Exercise requirements –
Excluding pictures, give the entries again exactly as they appear.
-- Data for this task follows --
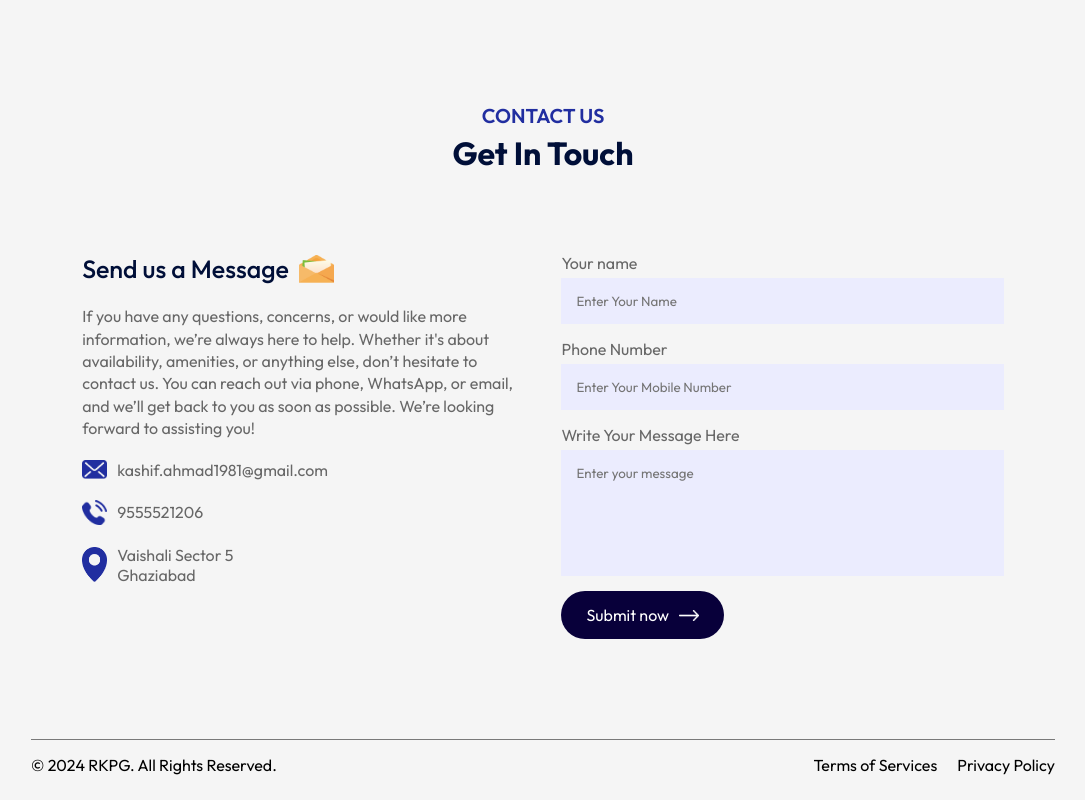
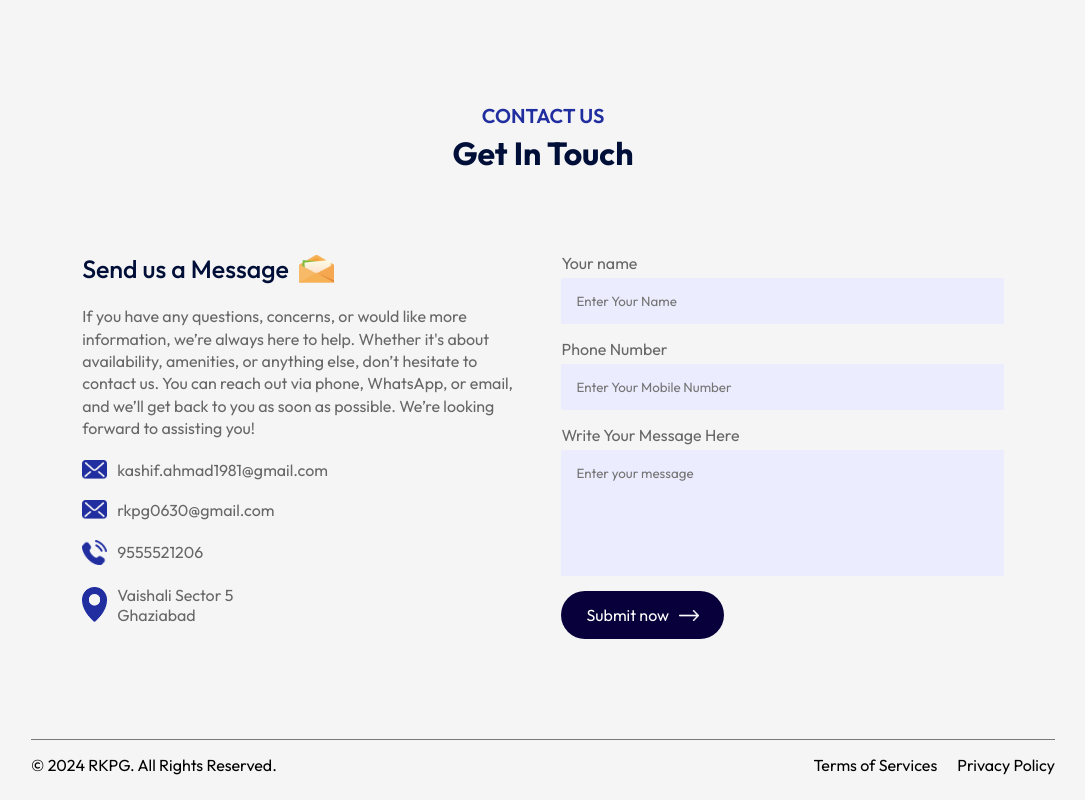
Before and after one commit to Amaan-create/PGIN, a React (Vite) app: page / in a window 1280 px wide. Shown: the part 6148-6948 px from the top of the page, without its empty margins (97-1182 px from the left). Built offline with nearby package versions, Linux system fonts and the light colour scheme.

Commit message:
Update Contact.jsx

```diff
--- a/src/Components/Contact/Contact.jsx
+++ b/src/Components/Contact/Contact.jsx
@@ -48,6 +48,9 @@ const Contact = () => {
           <li>
             <img src={mail_icon} alt="" /> kashif.ahmad1981@gmail.com
           </li>
+           <li>
+            <img src={mail_icon} alt="" /> rkpg0630@gmail.com
+          </li>
           <li>
             <img src={phone_icon} alt="" />
             9555521206
```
-- Data for this task concluded --
Exercise solution –
Before and after one commit to Amaan-create/PGIN, a React (Vite) app: page / in a window 1280 px wide. Shown: the part 6148-6948 px from the top of the page, without its empty margins (97-1182 px from the left). Built offline with nearby package versions, Linux system fonts and the light colour scheme.

Commit message:
Update Contact.jsx

```diff
--- a/src/Components/Contact/Contact.jsx
+++ b/src/Components/Contact/Contact.jsx
@@ -48,6 +48,9 @@ const Contact = () => {
           <li>
             <img src={mail_icon} alt="" /> kashif.ahmad1981@gmail.com
           </li>
+           <li>
+            <img src={mail_icon} alt="" /> rkpg0630@gmail.com
+          </li>
           <li>
             <img src={phone_icon} alt="" />
             9555521206
```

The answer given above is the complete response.